Ann Romney: See the Man, Not the Mormon

  • Playlist
  • Download
  • Embed
    <iframe src="" width="100%" height="290" frameborder="0" scrolling="no" title="NPR embedded audio player">
  • Transcript
Mitt and Ann Romney i

Ann Romney says that any concern or fear voters have about her husband's Mormon faith disappear after they get to know him. Eric Thayer/Getty hide caption

toggle caption Eric Thayer/Getty
Mitt and Ann Romney

Ann Romney says that any concern or fear voters have about her husband's Mormon faith disappear after they get to know him.

Eric Thayer/Getty

Ann Romney has multiple sclerosis. She also has an active role in her husband Mitt's presidential campaign. Both require work.

She developed MS in 1998, and although she is now in full remission, she keeps a lighter schedule to keep the disease at bay. There are no late nights and she takes frequent trips home to ride her show horse, Baron.

She also tries to eat right, which isn't always easy on the campaign trail. She works to maintain a very strict diet, though she says she did sample a deep-fried treat while campaigning with her husband. Her granola, fresh berries and steamed broccoli are not standard campaign trail fare.
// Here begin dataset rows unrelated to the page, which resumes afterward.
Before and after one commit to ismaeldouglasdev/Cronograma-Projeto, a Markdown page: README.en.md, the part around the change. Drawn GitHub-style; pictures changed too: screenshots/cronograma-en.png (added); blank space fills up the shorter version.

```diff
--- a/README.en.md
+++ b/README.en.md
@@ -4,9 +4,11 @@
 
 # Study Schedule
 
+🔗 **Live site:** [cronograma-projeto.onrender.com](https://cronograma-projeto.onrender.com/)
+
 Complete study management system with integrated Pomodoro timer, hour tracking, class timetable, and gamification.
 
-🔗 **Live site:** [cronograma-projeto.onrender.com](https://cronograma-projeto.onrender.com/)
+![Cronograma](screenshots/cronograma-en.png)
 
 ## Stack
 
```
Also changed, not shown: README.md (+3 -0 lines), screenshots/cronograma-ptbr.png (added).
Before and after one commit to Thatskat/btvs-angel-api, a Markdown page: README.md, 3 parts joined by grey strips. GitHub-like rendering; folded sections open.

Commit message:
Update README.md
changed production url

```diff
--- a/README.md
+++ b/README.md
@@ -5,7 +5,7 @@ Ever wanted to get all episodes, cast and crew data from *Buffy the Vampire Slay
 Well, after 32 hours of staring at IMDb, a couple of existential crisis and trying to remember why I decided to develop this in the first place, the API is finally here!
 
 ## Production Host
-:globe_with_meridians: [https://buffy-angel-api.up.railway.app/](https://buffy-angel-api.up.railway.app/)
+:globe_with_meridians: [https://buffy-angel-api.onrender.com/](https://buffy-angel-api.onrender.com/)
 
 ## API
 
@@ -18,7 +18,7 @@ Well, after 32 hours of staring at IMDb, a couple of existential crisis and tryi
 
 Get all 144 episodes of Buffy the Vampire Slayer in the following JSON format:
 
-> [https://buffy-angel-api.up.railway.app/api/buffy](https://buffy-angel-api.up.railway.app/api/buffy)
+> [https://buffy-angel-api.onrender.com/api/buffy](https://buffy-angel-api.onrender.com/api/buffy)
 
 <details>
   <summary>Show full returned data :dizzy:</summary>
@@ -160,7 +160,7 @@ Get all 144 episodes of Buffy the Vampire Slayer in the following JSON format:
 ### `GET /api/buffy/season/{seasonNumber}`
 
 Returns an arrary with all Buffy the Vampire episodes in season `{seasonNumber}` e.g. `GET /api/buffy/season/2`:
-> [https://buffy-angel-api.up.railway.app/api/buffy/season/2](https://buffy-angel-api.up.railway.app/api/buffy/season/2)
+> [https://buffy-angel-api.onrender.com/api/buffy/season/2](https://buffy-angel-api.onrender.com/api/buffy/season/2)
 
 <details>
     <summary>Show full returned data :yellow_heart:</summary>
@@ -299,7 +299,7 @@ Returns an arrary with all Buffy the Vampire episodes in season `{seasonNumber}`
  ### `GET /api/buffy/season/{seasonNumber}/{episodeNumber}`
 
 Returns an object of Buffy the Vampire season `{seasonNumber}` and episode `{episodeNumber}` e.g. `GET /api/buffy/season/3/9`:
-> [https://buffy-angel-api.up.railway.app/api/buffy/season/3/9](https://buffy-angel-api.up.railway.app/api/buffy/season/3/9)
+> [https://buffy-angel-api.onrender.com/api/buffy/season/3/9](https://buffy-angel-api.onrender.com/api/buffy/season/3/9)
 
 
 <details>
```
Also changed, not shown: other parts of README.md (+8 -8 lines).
"It's a lot of effort, but it's very, very important that I eat healthy," Romney said. Her therapies also include acupuncture treatments and reflexology.

Despite her MS, Ann and Mitt Romney have taken a position on federally funded stem cell research that runs counter to that endorsed by the National Multiple Sclerosis Society. The MS Society believes that in searching for an MS cure, research should include embryonic stem cells.

Ann Romney said that while she and her husband are "absolutely" in favor of stem cell research, they oppose creating new life for experimental purposes.

"There are lots of forms of stem-cell research that don't do that," she said.

A Question of Faith

Whether it's on her MySpace profile, her campaign blog or her Web site — which includes a section of her favorite family recipes — Romney works to underscore her husband's family-values message. The Romneys have five sons, eight grandchildren and nearly four decades of marriage.

While much has been made in the media of her husband's Mormon faith, Romney says that voters' fears are quickly allayed once they learn more about him and Mormonism. Romney's early polls numbers in Iowa, New Hampshire and Michigan were high because "people have gotten to know us," Ann Romney said. "In the early states where we have been spending the time, people have gotten over that."

His faith may be "actually an advantage in a strange kind of way, because you know the man has strong family values," she said.

Ann Romney is encouraging her husband to deliver a speech addressing his faith, much as when President John F. Kennedy spoke about his Catholicism while campaigning for the White House.

"I like to remember what it was like, because Mitt was the first Mormon I met, and I had reservations or questions about his faith as well," she said.

A recent magazine article suggested that Mitt Romney is uncomfortable talking about his faith. Ann Romney said the suggestion is inaccurate, and, she adds, her husband has experienced a form of "media-driven discrimination" when it comes to his religion.

"If reporters want to push that and push that and push that, finally he'll just back away from it, and say, 'Wait, is this fair? Do you ask all other candidates this about their faith?'" she said.

Her husband wants to talk about running for president of the United States. "He does not want to talk about trying to convert people to his faith," she says.



Please keep your community civil. All comments must follow the Community rules and terms of use, and will be moderated prior to posting. NPR reserves the right to use the comments we receive, in whole or in part, and to use the commenter's name and location, in any medium. See also the Terms of Use, Privacy Policy and Community FAQ.

NPR thanks our sponsors

Become an NPR sponsor

Support comes from